━━━━━ Material provided ━━━━━

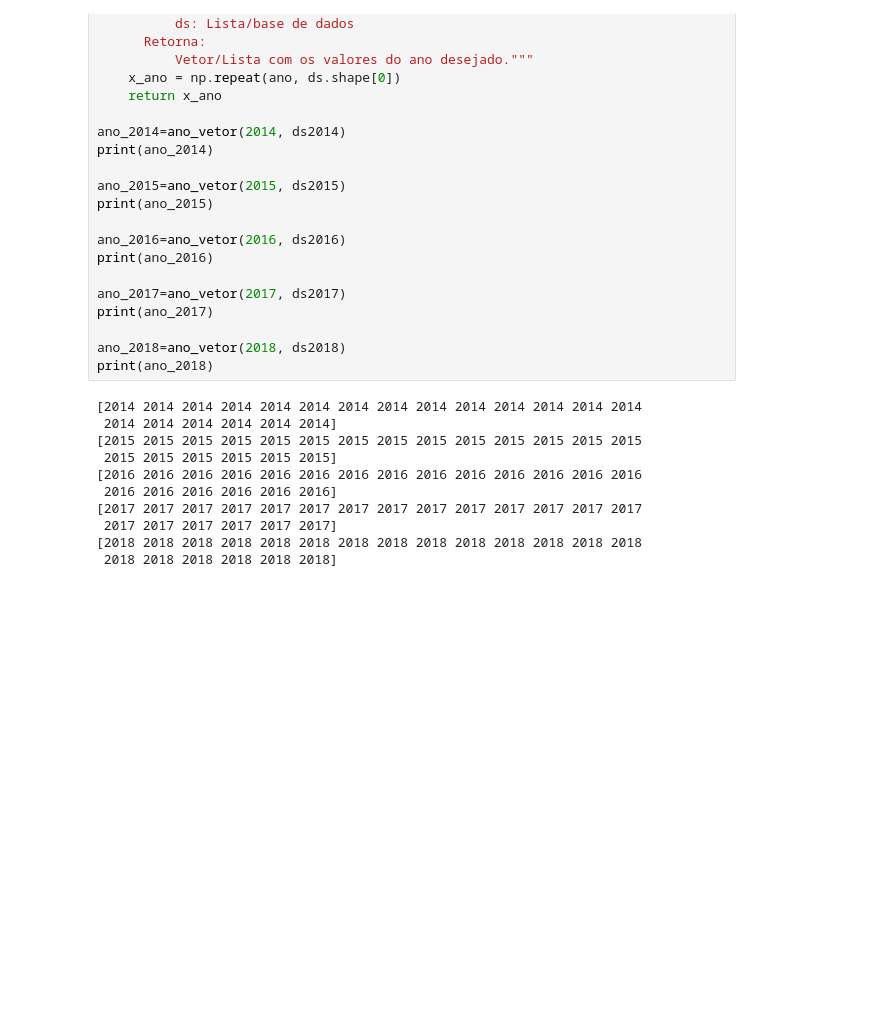
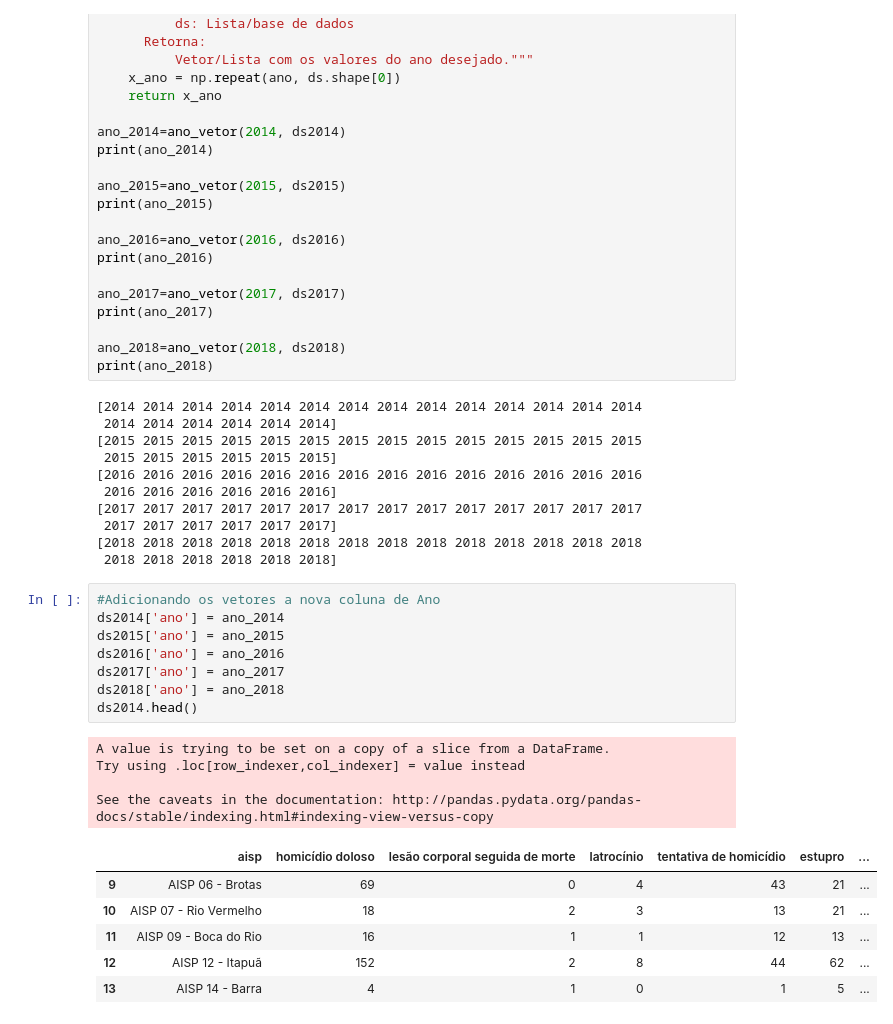
Before and after one commit to jcpsantos/projeto_safe_salvador, a Jupyter notebook: dados_seg_pub_ssa.ipynb, the cells around one changed output. Saved outputs shown, nothing was run; the diff lists cells and outputs as text; blank space fills up the shorter version.

```diff
--- a/dados_seg_pub_ssa.ipynb
+++ b/dados_seg_pub_ssa.ipynb
@@ -339,3 +339,22 @@ print(ano_2018)
  2017 2017 2017 2017 2017 2017]
 [2018 2018 2018 2018 2018 2018 2018 2018 2018 2018 2018 2018 2018 2018
  2018 2018 2018 2018 2018 2018]
+# %%
+#Adicionando os vetores a nova coluna de Ano
+ds2014['ano'] = ano_2014
+ds2015['ano'] = ano_2015
+ds2016['ano'] = ano_2016
+ds2017['ano'] = ano_2017
+ds2018['ano'] = ano_2018
+ds2014.head()
+# %% [output]
+A value is trying to be set on a copy of a slice from a DataFrame.
+Try using .loc[row_indexer,col_indexer] = value instead
+
+See the caveats in the documentation: http://pandas.pydata.org/pandas-docs/stable/indexing.html#indexing-view-versus-copy
+|  | aisp | homicídio doloso | lesão corporal seguida de morte | latrocínio | tentativa de homicídio | estupro | ... |
+| 9 | AISP 06 - Brotas | 69 | 0 | 4 | 43 | 21 | ... |
+| 10 | AISP 07 - Rio Vermelho | 18 | 2 | 3 | 13 | 21 | ... |
+| 11 | AISP 09 - Boca do Rio | 16 | 1 | 1 | 12 | 13 | ... |
+| 12 | AISP 12 - Itapuã | 152 | 2 | 8 | 44 | 62 | ... |
+| 13 | AISP 14 - Barra | 4 | 1 | 0 | 1 | 5 | ... |
```
Also changed, not shown: parts of 2 cells of this notebook.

━━━━━

- [What the exercise asks]:
Because only the text is wanted, copy each record above precisely and omit its pictures.

- [Answer to the problem]:
Before and after one commit to jcpsantos/projeto_safe_salvador, a Jupyter notebook: dados_seg_pub_ssa.ipynb, the cells around one changed output. Saved outputs shown, nothing was run; the diff lists cells and outputs as text; blank space fills up the shorter version.

```diff
--- a/dados_seg_pub_ssa.ipynb
+++ b/dados_seg_pub_ssa.ipynb
@@ -339,3 +339,22 @@ print(ano_2018)
  2017 2017 2017 2017 2017 2017]
 [2018 2018 2018 2018 2018 2018 2018 2018 2018 2018 2018 2018 2018 2018
  2018 2018 2018 2018 2018 2018]
+# %%
+#Adicionando os vetores a nova coluna de Ano
+ds2014['ano'] = ano_2014
+ds2015['ano'] = ano_2015
+ds2016['ano'] = ano_2016
+ds2017['ano'] = ano_2017
+ds2018['ano'] = ano_2018
+ds2014.head()
+# %% [output]
+A value is trying to be set on a copy of a slice from a DataFrame.
+Try using .loc[row_indexer,col_indexer] = value instead
+
+See the caveats in the documentation: http://pandas.pydata.org/pandas-docs/stable/indexing.html#indexing-view-versus-copy
+|  | aisp | homicídio doloso | lesão corporal seguida de morte | latrocínio | tentativa de homicídio | estupro | ... |
+| 9 | AISP 06 - Brotas | 69 | 0 | 4 | 43 | 21 | ... |
+| 10 | AISP 07 - Rio Vermelho | 18 | 2 | 3 | 13 | 21 | ... |
+| 11 | AISP 09 - Boca do Rio | 16 | 1 | 1 | 12 | 13 | ... |
+| 12 | AISP 12 - Itapuã | 152 | 2 | 8 | 44 | 62 | ... |
+| 13 | AISP 14 - Barra | 4 | 1 | 0 | 1 | 5 | ... |
```
Also changed, not shown: parts of 2 cells of this notebook.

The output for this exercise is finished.